  • 2005-02-02
At the recent ceremony marking the 60th anniversary of the liberation of the Auschwitz death camp Foreign Minister Artis Pabriks apologized to the victims of the Holocaust in the name of the state for its inability to stop the murder of Jews from taking place in Latvia. "If we had succeeded in doing this, there would not be only memorial stone pillars left in this place. But our state itself was under occupation, therefore our eternal responsibility now is to prevent the repeat of such tragedies," Pabriks said at the ceremony, which took place at Rumbula.

Russian Ambassador Viktor Kaluzhny visited the Occupation Museum, accompanied by Pabriks, historian Heinrihs Strods and a slew of journalists. Kaluzhny reportedly called the museum's exhibits "one-sided" as they did not properly show the Soviet period's positive aspects, such as investments into industrial development. Not surprisingly, the ambassador denied that an occupation by the Soviet Union had taken place.

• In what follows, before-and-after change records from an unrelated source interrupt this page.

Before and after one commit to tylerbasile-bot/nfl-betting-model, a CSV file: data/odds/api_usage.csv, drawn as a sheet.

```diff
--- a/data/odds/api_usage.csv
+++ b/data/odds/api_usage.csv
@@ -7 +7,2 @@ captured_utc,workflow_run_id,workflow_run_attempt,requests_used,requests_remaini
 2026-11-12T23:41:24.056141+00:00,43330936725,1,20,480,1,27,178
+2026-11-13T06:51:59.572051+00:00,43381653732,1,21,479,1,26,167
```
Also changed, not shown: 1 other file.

Finance billionaire George Soros was awarded the Three-Star Order, the nation's highest honor, for his work in strengthening democracy and civil society in Latvia through the Soros Foundation. President Vaira Vike-Freiberga presented Soros with the award at the Davos World Economic Summit in Switzerland.

Riga Mayor Gundars Bojars suspended the head of the city's environmental department, Askolds Klavins, in order to evaluate complaints received about the quality of the bureaucrat's work. Klavins, however, said his suspension was related to his insistence that the mayor open for bidding a recent contract that concerns trash pickup. Bojars disagreed, and instead signed a contact with three foreign companies.

Historian Aivars Stranga was refused entry to Russia due to his allegedly Russophobic viewpoints and his attempts to rewrite history, according to the Russian news agency Regnum. Stranga had planned to visit Russia for the presentation of a Russian language edition of the book "The History of Latvia: the 20th Century," which Stranga co-wrote along with a number of other historians and was presented to the president last week. Stranga later said, however, that he was only unofficially warned that he might not be allowed in the country, and canceled the visit himself.

Russia's Foreign Ministry sharply criticized Vike-Freiberga over her recent statements about the end of World War II and the occupation. "Meanwhile, it looks like Mrs. Vaira Vike-Freiberga is not willing to come to Russia. This may be the reason why attempts are being made to do all for Moscow to recall the invitation, or, even better, 'not to issue the visa,' as Mrs. President herself has hinted," the ministry communique said.